**Work to be completed:** Extract, from the records beneath this instruction, each line that contains the word "True".

**Stored data entries:**
^^^^

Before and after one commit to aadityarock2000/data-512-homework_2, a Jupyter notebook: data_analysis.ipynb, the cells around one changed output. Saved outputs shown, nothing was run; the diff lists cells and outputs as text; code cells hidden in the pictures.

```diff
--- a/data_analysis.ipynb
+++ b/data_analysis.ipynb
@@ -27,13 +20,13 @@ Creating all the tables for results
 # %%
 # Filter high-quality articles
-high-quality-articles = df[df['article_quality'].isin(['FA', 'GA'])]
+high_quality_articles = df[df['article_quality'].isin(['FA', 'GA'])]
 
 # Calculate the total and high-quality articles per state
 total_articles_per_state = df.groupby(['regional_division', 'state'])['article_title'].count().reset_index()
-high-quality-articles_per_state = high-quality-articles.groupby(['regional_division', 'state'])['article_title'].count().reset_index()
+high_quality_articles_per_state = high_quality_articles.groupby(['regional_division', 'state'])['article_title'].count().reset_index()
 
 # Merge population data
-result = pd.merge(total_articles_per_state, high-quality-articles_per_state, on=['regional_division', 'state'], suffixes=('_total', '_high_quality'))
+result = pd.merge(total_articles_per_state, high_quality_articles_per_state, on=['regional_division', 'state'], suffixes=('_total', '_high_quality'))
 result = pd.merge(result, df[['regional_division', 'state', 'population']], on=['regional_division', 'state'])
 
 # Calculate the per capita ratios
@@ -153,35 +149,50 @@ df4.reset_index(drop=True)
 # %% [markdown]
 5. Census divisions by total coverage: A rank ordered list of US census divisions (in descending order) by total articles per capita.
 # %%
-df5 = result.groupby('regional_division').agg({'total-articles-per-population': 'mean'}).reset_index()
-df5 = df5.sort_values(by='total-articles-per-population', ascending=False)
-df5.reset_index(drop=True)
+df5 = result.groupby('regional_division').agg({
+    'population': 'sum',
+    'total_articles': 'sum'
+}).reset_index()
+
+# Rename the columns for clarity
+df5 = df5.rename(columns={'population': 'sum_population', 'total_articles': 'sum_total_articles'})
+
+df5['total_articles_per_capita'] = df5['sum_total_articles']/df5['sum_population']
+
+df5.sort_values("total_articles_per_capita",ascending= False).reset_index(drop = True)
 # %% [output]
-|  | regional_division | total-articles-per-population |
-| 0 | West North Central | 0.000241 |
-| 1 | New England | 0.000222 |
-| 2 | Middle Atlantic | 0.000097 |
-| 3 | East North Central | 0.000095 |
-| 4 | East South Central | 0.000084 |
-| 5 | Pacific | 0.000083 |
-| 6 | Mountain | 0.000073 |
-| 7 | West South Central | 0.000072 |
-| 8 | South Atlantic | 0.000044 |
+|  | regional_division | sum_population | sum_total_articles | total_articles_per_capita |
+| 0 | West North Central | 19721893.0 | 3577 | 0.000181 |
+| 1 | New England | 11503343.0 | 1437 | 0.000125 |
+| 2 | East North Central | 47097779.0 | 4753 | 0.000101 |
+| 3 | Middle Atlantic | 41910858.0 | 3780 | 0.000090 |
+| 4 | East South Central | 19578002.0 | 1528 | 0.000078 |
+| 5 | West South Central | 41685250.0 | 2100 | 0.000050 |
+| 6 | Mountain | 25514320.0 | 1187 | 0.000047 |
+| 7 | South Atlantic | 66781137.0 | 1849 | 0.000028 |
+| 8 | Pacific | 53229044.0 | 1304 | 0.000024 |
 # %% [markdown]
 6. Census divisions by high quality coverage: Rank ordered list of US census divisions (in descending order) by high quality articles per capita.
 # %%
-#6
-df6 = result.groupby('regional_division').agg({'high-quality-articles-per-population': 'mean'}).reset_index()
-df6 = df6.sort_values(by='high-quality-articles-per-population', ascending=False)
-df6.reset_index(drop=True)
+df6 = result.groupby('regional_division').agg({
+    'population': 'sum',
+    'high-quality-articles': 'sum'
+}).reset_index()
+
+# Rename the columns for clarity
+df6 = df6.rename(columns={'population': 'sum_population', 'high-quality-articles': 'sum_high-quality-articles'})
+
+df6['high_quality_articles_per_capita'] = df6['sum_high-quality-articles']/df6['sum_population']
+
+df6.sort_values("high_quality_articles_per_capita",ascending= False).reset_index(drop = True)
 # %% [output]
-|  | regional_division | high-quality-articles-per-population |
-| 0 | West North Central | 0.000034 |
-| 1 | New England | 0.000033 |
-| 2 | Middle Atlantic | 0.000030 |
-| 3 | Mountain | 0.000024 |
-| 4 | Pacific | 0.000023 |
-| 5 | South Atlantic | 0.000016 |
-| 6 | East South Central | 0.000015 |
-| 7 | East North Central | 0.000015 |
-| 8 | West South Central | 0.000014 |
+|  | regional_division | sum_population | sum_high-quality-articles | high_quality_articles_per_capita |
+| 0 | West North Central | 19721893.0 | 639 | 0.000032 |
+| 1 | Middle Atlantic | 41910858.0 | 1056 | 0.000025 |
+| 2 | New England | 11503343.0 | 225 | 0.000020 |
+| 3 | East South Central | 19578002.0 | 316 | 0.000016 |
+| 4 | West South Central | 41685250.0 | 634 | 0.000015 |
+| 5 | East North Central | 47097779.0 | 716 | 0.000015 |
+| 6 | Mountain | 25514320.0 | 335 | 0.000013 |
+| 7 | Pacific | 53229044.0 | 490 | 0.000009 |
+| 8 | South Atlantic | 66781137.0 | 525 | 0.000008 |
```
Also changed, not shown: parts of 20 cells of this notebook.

^^^^

**Written solution:**
@@ -153,35 +149,50 @@ df4.reset_index(drop=True)
-df5.reset_index(drop=True)
+df5.sort_values("total_articles_per_capita",ascending= False).reset_index(drop = True)
-df6.reset_index(drop=True)
+df6.sort_values("high_quality_articles_per_capita",ascending= False).reset_index(drop = True)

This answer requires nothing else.